But getting back to Patrick’s reading of that scene: I think the most heartbreaking thing is that Diana averts the peace of death by landing directly in Strife’s path. You could ask for no more accurate (or cynical) portrait of the Superheroe’s lot in life than seeing Strife’s bottomless thirst for misery force them to continue the fight. It’s an interesting character beat for Strife — she helps Diana not because she wants to see her succeed, but because she wants to see her suffer — but it also paints us as similarly despicable misery-fiends. Granted, we actually want Diana to win, but maybe our desire to see her fight another day is at least a little selfish.

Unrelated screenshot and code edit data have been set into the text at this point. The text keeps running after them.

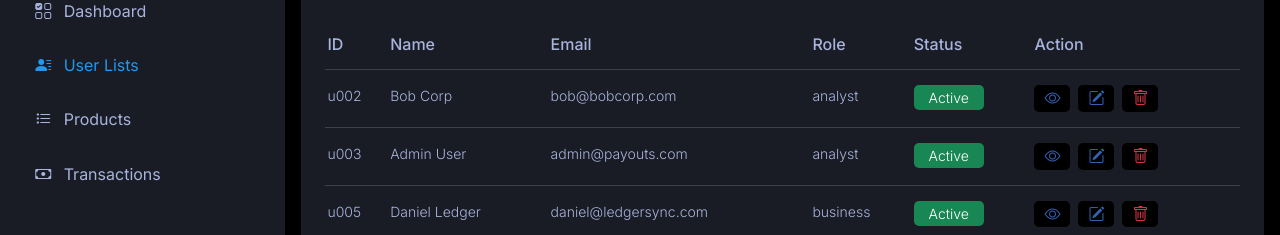
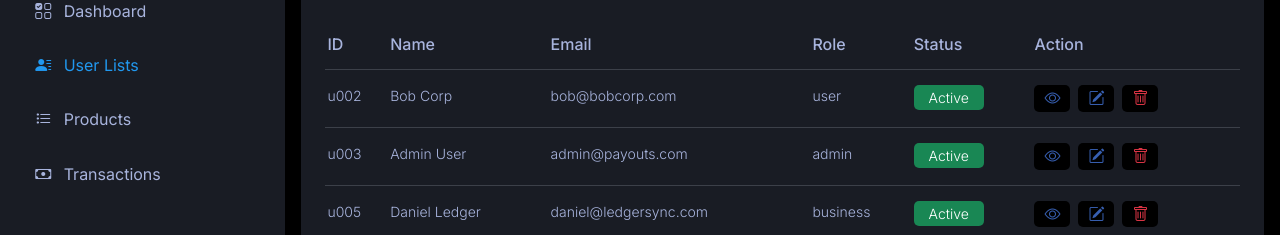
Before and after one commit to ranjith90swt/Dashboard-React, a React (Vite) app: page /users in a window 1280 px wide. Shown: the part 222-457 px from the top of the page. Built offline with nearby package versions, Linux system fonts and the light colour scheme; data requests are answered from the project's data file; sample sign-in values are in the browser's storage.

Commit message:
login changes

```diff
--- a/db.json
+++ b/db.json
@@ -1,11 +1,12 @@
 {
   "users": [
+
     {
       "id": "u002",
       "name": "Bob Corp",
       "email": "bob@bobcorp.com",
       "password": "$2b$10$ZzXvMI7ReoM8wT3yDhhdU.T3bVR5Rwvx2UGOUXZwAoxzFBxRYXqfK",
-      "role": "analyst",
+      "role": "user",
       "status": "active",
       "created_at": "2025-07-11T09:15:00Z"
     },
@@ -14,7 +15,7 @@
       "name": "Admin User",
       "email": "admin@payouts.com",
       "password": "$2b$10$UpPyICo7vqO5VKMwTqY7w.2e6gk5LxUtgNczIj23P3QvIR6W8pVuO",
-      "role": "analyst",
+      "role": "admin",
       "status": "active",
       "created_at": "2025-07-01T12:30:00Z"
     },
@@ -180,6 +181,15 @@
       "email": "labs@gmail.com",
       "role": "analyst",
       "status": "active"
+    },
+    {
+      "id": "1",
+      "name": "Ranjith",
+      "email": "test@gmail.com",
+      "password": "123456",
+      "role": "user",
+      "status": "active",
+      "created_at": "2025-07-11T09:15:00Z"
     }
   ]
 }
--- a/package.json
+++ b/package.json
@@ -30,6 +30,7 @@
     "eslint-plugin-react-hooks": "^5.2.0",
     "eslint-plugin-react-refresh": "^0.4.20",
     "globals": "^16.3.0",
+    "json-server": "^1.0.0-beta.3",
     "vite": "^7.0.4"
   }
 }
--- a/src/components/SideNavbar.jsx
+++ b/src/components/SideNavbar.jsx
@@ -24,7 +24,7 @@ const SideNavbar = () => {
   const [userData, setUserData] = useState({});
 
    const handleLogout = () => {
-
+      sessionStorage.clear(); // or removeItem("token") / removeItem("user")
     navigate('/');
   };
   useEffect(() => {
--- a/src/pages/Loginpage.jsx
+++ b/src/pages/Loginpage.jsx
@@ -9,13 +9,12 @@ import Button from '../components/Button'
 const Loginpage = () => {
     const [username, setUsername] = useState('')
     const [password, setPassword] = useState('');
-    const[phoneNumber,setPhoneNumber] = useState('')
     const [showPassword, setShowPassword] = useState(false);
     const navigate = useNavigate();
 
     const [errors, setErrors] = useState({ username: '', password: '' });
 
-    const handleLogin = () => {
+    const handleLogin = async() => {
         if (!username || !password) {
             setErrors({
                 username: !username ? 'Username is required' : '',
@@ -24,27 +23,30 @@ const Loginpage = () => {
             return;
         }
 
-        const userData = JSON.parse(sessionStorage.getItem('user'));
+        try {
+            const response = await fetch(`http://localhost:3001/users`);
+            const users = await response.json();
 
-        if (userData) {
-            const { email,userName, phoneNumber, password: storedPassword } = userData;
+            const user = users.find((u) =>
+            (u.email === username || u.phoneNumber === username || u.name === username) &&
+            u.password === password
+            );
 
-            const isValidUser =
-                (username.trim() === email || username.trim() === phoneNumber || username.trim() === userName) &&
-                password.trim() === storedPassword ;
-
-            if (isValidUser) {
-                navigate('/dashboard');
+            if (user) {
+            // Save to session
+            sessionStorage.setItem('user', JSON.stringify(user));
+            navigate('/dashboard');
             } else {
-                setErrors({
-                    username: 'Invalid email/phone or password',
-                    password: 'Invalid password',
-                });
+            setErrors({
+                username: 'Invalid email/phone/username or password',
+                password: 'Invalid password',
+            });
             }
-        } else {
+        } catch (error) {
+            console.error('Login error:', error);
             setErrors({
-                username: 'User name is required',
-                password: 'Password is required',
+            username: 'Something went wrong. Please try again.',
+            password: '',
             });
         }
     };
@@ -54,11 +56,12 @@ const Loginpage = () => {
         const users = sessionStorage.getItem('user');
         if (users){
              const parsed = JSON.parse(users);
-        setUsername(parsed.phoneNumber || '');
+        setUsername(parsed.email || '');
         setPassword(parsed.password || '');
 
         }
-    })
+    }, [])
+
     return (
         <>
             <div className="main-bx pagebody d-flex justify-content-center align-items-center vh-100 ">
@@ -124,10 +127,18 @@ const Loginpage = () => {
 
                                 </div>
                                 <span className="text-center">or</span>
+
+
+                                <p className='mt-2'>
+                                    <span className='small-text'>UserName : test@gmail.com</span> <br />
+                                   <span className='small-text'>Password : 123456</span>
+
+                                </p>
+
                                 <div className="create-account">
                                     You don't have an account?
                                     <NavLink
-                                        to='/signup' className='ms-2 account'
+                                        to='/signup' className='ms-2 account small-text text-white'
                                     >
                                         Create new
                                     </NavLink>
--- a/src/pages/UserList.jsx
+++ b/src/pages/UserList.jsx
@@ -67,9 +67,14 @@ const UserList = (
   // }, []);
 
 
+  // const filteredList = users.filter(item =>
+  //   item.name.toLowerCase().includes(searchTerm.toLowerCase())
+  // );
+
   const filteredList = users.filter(item =>
-    item.name.toLowerCase().includes(searchTerm.toLowerCase())
+  (item.name || '').toLowerCase().includes(searchTerm.toLowerCase())
   );
+
 
   const displayUserList = limit ? filteredList.slice(0, limit) : filteredList
 
--- /dev/null
+++ b/src/router/PrivateRouter.jsx
@@ -0,0 +1,10 @@
+import React from 'react';
+import { Navigate } from 'react-router-dom';
+
+const PrivateRoute = ({ children }) => {
+  const isAuthenticated = sessionStorage.getItem('user'); // or localStorage
+
+  return isAuthenticated ? children : <Navigate to="/" replace />;
+};
+
+export default PrivateRoute;
--- a/src/router/router.jsx
+++ b/src/router/router.jsx
@@ -7,6 +7,7 @@ import Dashboard from '../pages/Dashboard';
 import Transactions from '../pages/Transactions'
 import Loginpage from '../pages/Loginpage';
 import Signup from '../pages/Signup';
+import PrivateRoute from './PrivateRouter';
 
 
 const router = createBrowserRouter([
@@ -21,7 +22,7 @@ const router = createBrowserRouter([
    },
    {
       path: "/",
-      element: <App />,
+      element: <PrivateRoute> <App /> </PrivateRoute>,
       children: [
 
          {
```
Also changed, not shown: server.js (added, +22 -0 lines), 1 other file (tests, documents, lock files or other folders).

Hey, for all of my talk about ignoring intent, I can’t help but pick up on an allusion that Azz makes twice in this issue. I’m referring to Diana’s multiple mentions of holding the center, which reminds me immensely of William Butler Yeats’ “The Second Coming” — you know, the part about things falling apart and the center not holding? The parallels between the apocalyptic subject matter of that poem and this issue are obvious, but I’m impressed at how easily Chiang was able to tweak is typically crystal-clear layouts to simulate that chaos. In brief, it’s because he’s able to blend the transitions so thoroughly. This series has always featured clever cross-cuts (an Azzarello favorite), but here, Chiang offsets them from the page turns, and when possible, keeps the former scene in the shot even as the focus shifts to another group of characters, emphasizing their relation to one another. He manages this beautifully as Strife and Diana watch the battle from Hades, but my favorite moment has to be this one, as he cuts from Cassandra’s story to Hippolyta’s:
It’s some very smart directing that takes full advantage of the page — it’s basically perfect. Of course, a relatively high panel count also helps create that sense of chaos. Chiang has always averaged more panels per page than most of his counterparts at DC, but this issue is pretty consistent with 6 and 7 panel pages (though that sequence with Ares actually features several more). That all works to make the final splash page reveal of Poseidon incredibly impactful — he’s reserved that impact (and that scale) for when it really counts.
Man, I’m really going to miss this creative team. This has been my favorite series on the shelves for years and they still manage to make each issue better than the last. I’m going to be reading (and thinking and talking about) this series for a LONG time after the final issue lands. You know, unless Diana defeats the First Born by taking a picture of him. He doesn’t really work with any cheese puns.
For a complete list of what we’re reading, head on over to our Pull List page. Whenever possible, buy your comics from your local mom and pop comic bookstore. If you want to rock digital copies, head on over to DC’s website and download issues there. There’s no need to pirate, right?